The low sodium in this one means you'll likely need to replenish your electrolytes separately.
6 Things to Look for in a Running Gel
There are many types of running gels designed for enhancing your sports performance, depending on the level of your training or competition. Levin advises her clients to purchase different types to test during their training runs to see how their body tolerates them while pushing the pace.
"Our bodies often respond differently to fuel depending on our level of exertion, so this is a factor to take into consideration when you're choosing the right fuel for you," she says.
Most of the best running gels have between 80 and 110 calories, which, for most people, is the right amount of energy to take in every half hour or so during long runs, according to Levin.
However, runners in larger bodies burn more calories and so will likely have different needs. You can always eat more gels, but it might be worth looking for gels that deliver more calories so you can carry less.
For most gels, the exact amount of calories depends largely on the amount of carbs, as many don't generally contain other macronutrients like protein or fat — but running gels with higher calorie counts, like the Speednut, do contain a higher fat content. Fat, as a nutrient, digests more slowly, so keep that in mind.
Your body can't use more than 60 grams per hour of a single carbohydrate source due to how carbohydrates are absorbed, says Stevie Lyn Smith MS, RDN, owner of Stevie Lyn Nutrition. But by using fuel with multiple types of transportable carbohydrates, your body can utilize up to 90 grams per hour (in some cases more than that).
"This is because different types of transportable carbohydrates will use different transporters, or proteins that help move nutrients across the cell membrane into circulation for use," she says. "That allows individuals to utilize and tolerate more carbohydrates per hour in exercise."
Most energy gels offer around 20 to 30 milligrams of sugar-derived ingredients: glucose, fructose and sucrose. Some examples of carb mixes include maltodextrin and fructose, glucose and fructose, and glucose, sucrose and fructose, according to Smith.
There are few outliers on the market (like UCan above) that use alternatives, but still boast a similar amount of calories.
3. Caffeine Content
Most running gels offer both caffeinated and non-caffeinated versions.
"The mechanism of action for caffeine in some gels is that it aids carbohydrate absorption," says Anita Mirchandani, RD. "Because you're using energy gels to avoid using muscle glycogen stores, using one with caffeine would help prevent fatigue and allow for energy levels to be maintained."

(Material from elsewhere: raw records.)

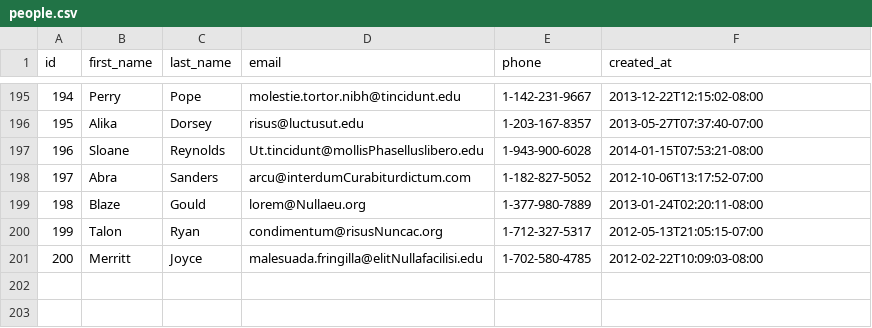
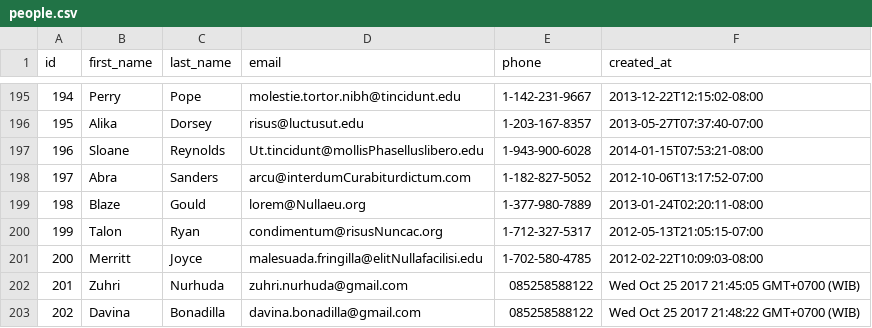
Before and after one commit to miracle-fox-2017/parsing-data-async, a CSV file: people.csv, drawn as a sheet; only a part is shown, gaps mark what is left out.

```diff
--- a/people.csv
+++ b/people.csv
@@ -201 +201,3 @@ id,first_name,last_name,email,phone,created_at
 200,Merritt,Joyce,malesuada.fringilla@elitNullafacilisi.edu,1-702-580-4785,2012-02-22T10:09:03-08:00
+201,Zuhri,Nurhuda,zuhri.nurhuda@gmail.com,085258588122,Wed Oct 25 2017 21:45:05 GMT+0700 (WIB)
+202,Davina,Bonadilla,davina.bonadilla@gmail.com,085258588122,Wed Oct 25 2017 21:48:22 GMT+0700 (WIB)
```
Also changed, not shown: 1 other file.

Although caffeinated varieties can be beneficial and provide a boost of energy, it can be detrimental for some who find it hard to digest the caffeine while running. Levin recommends runners try out both to gauge how their body responds to caffeine while running.
If you're an avid runner, then you know the golden rule: Nothing new on race day. Make sure to practice with both varieties before toeing any starting line.
You'll be able to find gels in every flavor imaginable. Think: birthday cake, chocolate, raspberry and banana.
Experiment with different flavors to see what's most appealing to you and your palate. To avoid taste fatigue, Levin recommends bringing a few different options with you on the move.
Most energy gels have a thick consistency and are meant to be taken with water, but there are some with a thinner consistency that feel more like a drink.
Julie Sapper, RRCA-certified run coach and co-founder of Run Farther & Faster, recommends that runners avoid taking running gels alongside sports drinks to avoid digestive issues that often arise from mixing sugars.
Individual running gel packs can range from just shy of $2 to $4 per serving. Although you can often buy them individually at running specialty shops and sporting goods stores, seeking out options in bulk via company websites or Amazon will often bring the cost per unit down.